A recent study on the theme of happiness, published in the British Medical Journal, concludes that the best way to attain happiness is to be surrounded by happy people. To my mind, that earth-shaking conclusion is on a par with the affirmation that it's better to be happy, healthy and wealthy rather than sad, sick and penniless. One of the researchers, the Californian political scientist James Fowler, hit upon an elegant metaphor, suggesting that the contagion of happy emotions within a social network is a little like catching an STD (sexually transmitted disease). He explained: "Happiness not only spreads from person to person but also from person to person to person. [...] For example, in a network of sexual partners, if you have many partners and your partners have many partners, you are more susceptible to catching an STD."

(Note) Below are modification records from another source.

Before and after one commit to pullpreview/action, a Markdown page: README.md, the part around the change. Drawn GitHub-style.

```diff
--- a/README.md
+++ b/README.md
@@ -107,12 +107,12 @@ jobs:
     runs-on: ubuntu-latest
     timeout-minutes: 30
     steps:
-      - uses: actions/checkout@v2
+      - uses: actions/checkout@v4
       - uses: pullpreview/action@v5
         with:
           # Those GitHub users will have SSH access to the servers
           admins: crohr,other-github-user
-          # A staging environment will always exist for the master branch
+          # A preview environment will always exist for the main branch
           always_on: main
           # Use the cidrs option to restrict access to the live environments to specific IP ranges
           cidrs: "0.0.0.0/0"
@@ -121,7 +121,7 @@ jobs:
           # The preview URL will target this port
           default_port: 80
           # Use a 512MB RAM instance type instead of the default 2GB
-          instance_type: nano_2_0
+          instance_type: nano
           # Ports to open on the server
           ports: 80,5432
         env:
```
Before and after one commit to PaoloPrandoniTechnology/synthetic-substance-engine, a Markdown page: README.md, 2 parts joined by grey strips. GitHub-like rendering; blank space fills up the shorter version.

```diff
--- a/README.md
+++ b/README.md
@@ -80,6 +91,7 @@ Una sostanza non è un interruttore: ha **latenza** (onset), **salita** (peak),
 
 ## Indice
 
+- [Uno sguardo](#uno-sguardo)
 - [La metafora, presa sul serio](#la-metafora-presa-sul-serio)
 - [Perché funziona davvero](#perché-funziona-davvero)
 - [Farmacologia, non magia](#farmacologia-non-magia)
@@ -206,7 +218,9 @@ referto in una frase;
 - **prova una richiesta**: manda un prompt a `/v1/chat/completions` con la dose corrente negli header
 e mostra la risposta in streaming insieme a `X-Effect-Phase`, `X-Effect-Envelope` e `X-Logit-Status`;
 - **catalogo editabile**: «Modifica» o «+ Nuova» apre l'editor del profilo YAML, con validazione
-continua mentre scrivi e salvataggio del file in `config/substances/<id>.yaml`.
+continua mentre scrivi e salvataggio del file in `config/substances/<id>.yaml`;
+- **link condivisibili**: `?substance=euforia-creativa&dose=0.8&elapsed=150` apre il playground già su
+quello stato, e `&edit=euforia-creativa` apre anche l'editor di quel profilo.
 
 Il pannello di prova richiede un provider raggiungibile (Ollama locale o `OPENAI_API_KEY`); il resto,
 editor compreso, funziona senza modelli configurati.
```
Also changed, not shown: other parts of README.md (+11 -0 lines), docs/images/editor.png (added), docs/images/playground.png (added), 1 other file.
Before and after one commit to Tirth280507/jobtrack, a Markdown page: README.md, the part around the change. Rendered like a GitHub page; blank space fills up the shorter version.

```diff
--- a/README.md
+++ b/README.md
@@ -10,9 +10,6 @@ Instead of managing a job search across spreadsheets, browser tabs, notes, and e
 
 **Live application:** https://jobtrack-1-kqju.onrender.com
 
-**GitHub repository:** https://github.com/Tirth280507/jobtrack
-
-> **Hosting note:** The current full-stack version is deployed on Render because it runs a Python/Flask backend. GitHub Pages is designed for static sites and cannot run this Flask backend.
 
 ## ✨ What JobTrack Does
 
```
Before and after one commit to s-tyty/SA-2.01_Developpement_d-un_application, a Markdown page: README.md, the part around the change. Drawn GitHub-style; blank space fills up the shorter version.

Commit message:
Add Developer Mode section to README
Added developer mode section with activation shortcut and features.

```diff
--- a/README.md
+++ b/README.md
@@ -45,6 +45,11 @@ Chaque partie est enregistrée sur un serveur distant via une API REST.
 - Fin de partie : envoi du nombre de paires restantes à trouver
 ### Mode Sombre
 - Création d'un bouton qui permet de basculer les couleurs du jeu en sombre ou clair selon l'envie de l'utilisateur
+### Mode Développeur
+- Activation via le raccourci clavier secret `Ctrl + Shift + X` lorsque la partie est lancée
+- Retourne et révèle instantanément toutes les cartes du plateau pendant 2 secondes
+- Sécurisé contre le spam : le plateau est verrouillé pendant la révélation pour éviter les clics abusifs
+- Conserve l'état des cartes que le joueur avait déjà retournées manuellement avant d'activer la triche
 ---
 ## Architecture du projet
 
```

An observer might wonder whether research of this kind is truly scientific, or whether we should be skeptical of such would-be studies. A critic said: "Friends select people to be their friends based on similar characteristics, and potentially happy people choose to be friends with other happy people." Fowler reacted: "The whole point of science is that you want to capture a great idea but then retain healthy skepticism." I agree. Happiness is a great idea. If science can indeed capture what it's all about, then so much the better for science and for all of us. Meanwhile, I'm immensely happy to remain a healthy skeptic.